=== Given data ===

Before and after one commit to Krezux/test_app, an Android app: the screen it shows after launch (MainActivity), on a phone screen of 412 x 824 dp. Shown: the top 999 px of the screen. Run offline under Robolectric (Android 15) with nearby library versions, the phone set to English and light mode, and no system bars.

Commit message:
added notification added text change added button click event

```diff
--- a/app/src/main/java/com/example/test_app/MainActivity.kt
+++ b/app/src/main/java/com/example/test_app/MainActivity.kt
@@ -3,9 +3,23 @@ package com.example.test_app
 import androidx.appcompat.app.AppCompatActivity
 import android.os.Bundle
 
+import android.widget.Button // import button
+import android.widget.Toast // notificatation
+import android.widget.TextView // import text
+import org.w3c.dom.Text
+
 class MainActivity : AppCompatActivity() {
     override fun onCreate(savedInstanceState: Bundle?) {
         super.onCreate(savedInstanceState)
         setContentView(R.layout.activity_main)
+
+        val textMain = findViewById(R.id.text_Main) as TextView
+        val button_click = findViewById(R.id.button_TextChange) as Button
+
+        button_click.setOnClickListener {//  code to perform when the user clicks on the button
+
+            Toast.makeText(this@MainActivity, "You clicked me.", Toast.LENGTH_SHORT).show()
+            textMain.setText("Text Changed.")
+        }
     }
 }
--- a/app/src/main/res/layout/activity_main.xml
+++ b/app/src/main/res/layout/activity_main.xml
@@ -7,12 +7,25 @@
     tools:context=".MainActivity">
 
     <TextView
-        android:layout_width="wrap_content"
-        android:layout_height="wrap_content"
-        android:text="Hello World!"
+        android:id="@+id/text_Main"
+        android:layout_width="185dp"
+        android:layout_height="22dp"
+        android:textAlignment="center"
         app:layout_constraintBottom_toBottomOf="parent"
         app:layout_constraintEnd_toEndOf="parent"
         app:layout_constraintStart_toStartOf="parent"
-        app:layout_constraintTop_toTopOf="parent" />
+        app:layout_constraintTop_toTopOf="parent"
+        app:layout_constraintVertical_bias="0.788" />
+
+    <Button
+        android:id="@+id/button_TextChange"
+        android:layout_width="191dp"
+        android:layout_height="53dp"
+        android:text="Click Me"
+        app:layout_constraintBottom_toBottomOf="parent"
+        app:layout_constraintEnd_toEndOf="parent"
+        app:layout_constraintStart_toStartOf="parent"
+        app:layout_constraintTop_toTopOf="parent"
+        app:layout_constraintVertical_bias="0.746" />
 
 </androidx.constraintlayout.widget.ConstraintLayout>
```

===

What needs to be done:
Reproduce all of the data exactly as given.

Your response:
Before and after one commit to Krezux/test_app, an Android app: the screen it shows after launch (MainActivity), on a phone screen of 412 x 824 dp. Shown: the top 999 px of the screen. Run offline under Robolectric (Android 15) with nearby library versions, the phone set to English and light mode, and no system bars.

Commit message:
added notification added text change added button click event

```diff
--- a/app/src/main/java/com/example/test_app/MainActivity.kt
+++ b/app/src/main/java/com/example/test_app/MainActivity.kt
@@ -3,9 +3,23 @@ package com.example.test_app
 import androidx.appcompat.app.AppCompatActivity
 import android.os.Bundle
 
+import android.widget.Button // import button
+import android.widget.Toast // notificatation
+import android.widget.TextView // import text
+import org.w3c.dom.Text
+
 class MainActivity : AppCompatActivity() {
     override fun onCreate(savedInstanceState: Bundle?) {
         super.onCreate(savedInstanceState)
         setContentView(R.layout.activity_main)
+
+        val textMain = findViewById(R.id.text_Main) as TextView
+        val button_click = findViewById(R.id.button_TextChange) as Button
+
+        button_click.setOnClickListener {//  code to perform when the user clicks on the button
+
+            Toast.makeText(this@MainActivity, "You clicked me.", Toast.LENGTH_SHORT).show()
+            textMain.setText("Text Changed.")
+        }
     }
 }
--- a/app/src/main/res/layout/activity_main.xml
+++ b/app/src/main/res/layout/activity_main.xml
@@ -7,12 +7,25 @@
     tools:context=".MainActivity">
 
     <TextView
-        android:layout_width="wrap_content"
-        android:layout_height="wrap_content"
-        android:text="Hello World!"
+        android:id="@+id/text_Main"
+        android:layout_width="185dp"
+        android:layout_height="22dp"
+        android:textAlignment="center"
         app:layout_constraintBottom_toBottomOf="parent"
         app:layout_constraintEnd_toEndOf="parent"
         app:layout_constraintStart_toStartOf="parent"
-        app:layout_constraintTop_toTopOf="parent" />
+        app:layout_constraintTop_toTopOf="parent"
+        app:layout_constraintVertical_bias="0.788" />
+
+    <Button
+        android:id="@+id/button_TextChange"
+        android:layout_width="191dp"
+        android:layout_height="53dp"
+        android:text="Click Me"
+        app:layout_constraintBottom_toBottomOf="parent"
+        app:layout_constraintEnd_toEndOf="parent"
+        app:layout_constraintStart_toStartOf="parent"
+        app:layout_constraintTop_toTopOf="parent"
+        app:layout_constraintVertical_bias="0.746" />
 
 </androidx.constraintlayout.widget.ConstraintLayout>
```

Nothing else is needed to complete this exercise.